The 12 February 2013 nuclear test conducted by the Democratic People’s Republic of Korea stands out among other nuclear tests because it produced unusually large transversal motions. Previous studies found various percentages of isotropic components of the seismic moment tensor (MT), which opens up an important question about the reliability of the methods and assumptions we routinely use to recover the seismic MT in the point source approximation. Of particular interest is the data noise model that can be utilized to represent the uncertainty associated with the recorded data. If the noise is not accounted for, this may result in a range of unwanted effects such as overfitting waveform data, and, in turn, it may lead to erroneous conclusions. We thus scrutinize the analyses of the seismic MTof this explosion by performing a thorough analysis of the source depth and time utilizing newly developed Earth structure models to invert seismograms at regional distances at different frequency bands. In addition, we estimate the solution uncertainty within a hierarchical Bayesian framework that allows accounting for noise in the data. Our results show that the resulting MTof this event contains an expectedly large isotropic component (about 70%) and a dip-slip faulting.

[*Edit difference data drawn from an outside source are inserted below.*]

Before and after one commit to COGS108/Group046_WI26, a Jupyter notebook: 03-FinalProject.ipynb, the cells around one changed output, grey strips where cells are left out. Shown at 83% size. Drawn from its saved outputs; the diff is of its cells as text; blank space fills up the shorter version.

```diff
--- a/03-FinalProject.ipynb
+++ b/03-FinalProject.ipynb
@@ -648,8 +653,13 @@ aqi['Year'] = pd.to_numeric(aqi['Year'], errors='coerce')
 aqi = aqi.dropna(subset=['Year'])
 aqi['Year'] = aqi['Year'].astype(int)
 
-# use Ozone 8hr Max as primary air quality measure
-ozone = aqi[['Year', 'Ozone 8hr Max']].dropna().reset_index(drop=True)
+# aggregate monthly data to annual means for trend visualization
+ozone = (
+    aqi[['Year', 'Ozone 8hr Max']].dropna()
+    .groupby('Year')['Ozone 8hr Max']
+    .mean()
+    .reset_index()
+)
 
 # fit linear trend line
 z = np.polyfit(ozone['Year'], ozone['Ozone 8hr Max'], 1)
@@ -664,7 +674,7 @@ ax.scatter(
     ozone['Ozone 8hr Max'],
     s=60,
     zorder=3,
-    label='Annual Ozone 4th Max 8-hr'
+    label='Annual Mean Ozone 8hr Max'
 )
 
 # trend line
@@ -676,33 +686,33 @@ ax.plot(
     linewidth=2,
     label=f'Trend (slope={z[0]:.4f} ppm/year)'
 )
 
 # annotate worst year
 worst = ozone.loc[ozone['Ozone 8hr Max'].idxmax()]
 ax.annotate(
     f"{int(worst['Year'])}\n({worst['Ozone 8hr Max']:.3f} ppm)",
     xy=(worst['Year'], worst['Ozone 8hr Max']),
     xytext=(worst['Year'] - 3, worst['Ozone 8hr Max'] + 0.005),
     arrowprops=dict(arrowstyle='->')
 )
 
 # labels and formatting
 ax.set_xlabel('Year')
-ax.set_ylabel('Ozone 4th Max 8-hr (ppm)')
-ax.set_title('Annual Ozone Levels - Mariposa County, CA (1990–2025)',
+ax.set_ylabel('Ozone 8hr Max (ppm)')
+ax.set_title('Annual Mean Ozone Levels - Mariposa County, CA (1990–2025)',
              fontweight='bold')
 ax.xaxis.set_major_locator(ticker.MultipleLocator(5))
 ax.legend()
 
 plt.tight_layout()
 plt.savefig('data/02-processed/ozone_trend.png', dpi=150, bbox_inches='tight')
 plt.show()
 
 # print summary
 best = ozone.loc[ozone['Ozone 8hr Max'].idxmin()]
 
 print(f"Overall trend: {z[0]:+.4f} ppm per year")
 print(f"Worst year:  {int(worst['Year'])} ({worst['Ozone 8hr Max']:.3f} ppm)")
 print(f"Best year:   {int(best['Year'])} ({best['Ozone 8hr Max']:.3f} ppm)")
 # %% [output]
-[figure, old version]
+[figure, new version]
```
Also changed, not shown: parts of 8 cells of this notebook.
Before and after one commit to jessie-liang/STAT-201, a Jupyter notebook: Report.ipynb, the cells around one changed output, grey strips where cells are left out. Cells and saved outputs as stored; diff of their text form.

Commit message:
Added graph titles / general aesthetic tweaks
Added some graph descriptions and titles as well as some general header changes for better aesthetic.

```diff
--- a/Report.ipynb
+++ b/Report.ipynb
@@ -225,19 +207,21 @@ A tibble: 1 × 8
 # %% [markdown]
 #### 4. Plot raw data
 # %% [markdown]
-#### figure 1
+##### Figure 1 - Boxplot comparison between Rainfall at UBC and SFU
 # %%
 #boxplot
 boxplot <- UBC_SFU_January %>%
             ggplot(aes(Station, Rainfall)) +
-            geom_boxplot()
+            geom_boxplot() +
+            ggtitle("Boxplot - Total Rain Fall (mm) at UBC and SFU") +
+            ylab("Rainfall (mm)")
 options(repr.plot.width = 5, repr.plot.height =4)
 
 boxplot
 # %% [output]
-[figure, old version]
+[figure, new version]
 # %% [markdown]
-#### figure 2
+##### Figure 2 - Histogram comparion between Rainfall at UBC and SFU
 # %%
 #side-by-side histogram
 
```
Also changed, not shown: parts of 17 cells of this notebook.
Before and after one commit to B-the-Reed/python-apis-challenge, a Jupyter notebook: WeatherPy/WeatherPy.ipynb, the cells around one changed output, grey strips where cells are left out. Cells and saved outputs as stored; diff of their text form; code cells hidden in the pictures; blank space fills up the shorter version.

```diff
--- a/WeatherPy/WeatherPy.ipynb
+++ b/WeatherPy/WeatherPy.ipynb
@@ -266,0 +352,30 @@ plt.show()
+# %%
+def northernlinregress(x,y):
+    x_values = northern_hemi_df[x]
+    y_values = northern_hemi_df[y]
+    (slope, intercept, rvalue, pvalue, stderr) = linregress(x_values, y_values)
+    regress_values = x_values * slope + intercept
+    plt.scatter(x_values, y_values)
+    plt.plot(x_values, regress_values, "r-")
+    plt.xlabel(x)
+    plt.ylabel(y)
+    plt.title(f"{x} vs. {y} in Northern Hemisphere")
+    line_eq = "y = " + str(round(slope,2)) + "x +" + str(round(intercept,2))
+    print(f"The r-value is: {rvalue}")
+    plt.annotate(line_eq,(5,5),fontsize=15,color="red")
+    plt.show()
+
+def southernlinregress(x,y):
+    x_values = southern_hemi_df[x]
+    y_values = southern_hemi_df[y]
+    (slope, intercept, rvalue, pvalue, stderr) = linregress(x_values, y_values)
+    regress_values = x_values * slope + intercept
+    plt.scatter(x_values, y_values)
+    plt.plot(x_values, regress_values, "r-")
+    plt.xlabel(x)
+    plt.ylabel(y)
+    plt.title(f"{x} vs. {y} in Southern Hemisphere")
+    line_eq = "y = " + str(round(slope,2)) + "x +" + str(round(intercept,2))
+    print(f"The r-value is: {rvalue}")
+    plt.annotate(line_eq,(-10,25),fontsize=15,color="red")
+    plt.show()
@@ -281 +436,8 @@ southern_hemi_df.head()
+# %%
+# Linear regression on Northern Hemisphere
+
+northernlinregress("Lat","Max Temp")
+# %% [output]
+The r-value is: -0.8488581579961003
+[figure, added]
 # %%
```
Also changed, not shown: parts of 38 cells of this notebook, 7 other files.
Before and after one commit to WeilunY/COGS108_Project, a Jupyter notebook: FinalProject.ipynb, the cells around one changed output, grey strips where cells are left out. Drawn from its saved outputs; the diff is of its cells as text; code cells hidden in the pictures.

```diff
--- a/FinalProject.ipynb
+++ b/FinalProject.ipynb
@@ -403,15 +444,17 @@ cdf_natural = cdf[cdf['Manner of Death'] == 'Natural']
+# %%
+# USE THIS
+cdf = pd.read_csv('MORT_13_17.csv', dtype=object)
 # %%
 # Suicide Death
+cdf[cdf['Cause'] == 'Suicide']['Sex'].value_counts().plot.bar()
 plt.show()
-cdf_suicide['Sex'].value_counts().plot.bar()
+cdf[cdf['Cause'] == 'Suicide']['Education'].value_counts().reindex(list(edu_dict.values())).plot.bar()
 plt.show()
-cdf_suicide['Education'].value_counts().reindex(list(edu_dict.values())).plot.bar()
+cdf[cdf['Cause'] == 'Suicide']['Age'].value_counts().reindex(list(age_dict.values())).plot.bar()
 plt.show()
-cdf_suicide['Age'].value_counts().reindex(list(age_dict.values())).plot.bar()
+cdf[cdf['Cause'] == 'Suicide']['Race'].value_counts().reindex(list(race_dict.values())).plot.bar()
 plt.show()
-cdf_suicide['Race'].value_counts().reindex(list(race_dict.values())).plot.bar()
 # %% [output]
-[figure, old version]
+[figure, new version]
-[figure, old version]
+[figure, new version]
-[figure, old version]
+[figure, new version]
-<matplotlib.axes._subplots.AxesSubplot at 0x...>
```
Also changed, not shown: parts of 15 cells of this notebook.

Bibliographical noteFunding Information:
Marija Mustać was supported by an Australian National University Research Scholarship and A.E. Ringwood Supplementary Scholarship. Seongryong Kim was funded by the Korean Meteorological Administration (KMA) Research and Development Program under Grant Number KMIPA2017-4010. The research was also supported by the U.S.A. Department of Defence (DoD), Air Force Research Laboratory (AFRL) under Grant Number FA9453-13-C-0268. The authors thank B. L. N. Kennett and Junkee Rhie for valuable discussions, Associate Editor Eric Chael and two anonymous reviewers that helped improve the original article.
© Seismological Society of America.
ASJC Scopus subject areas
- Geochemistry and Petrology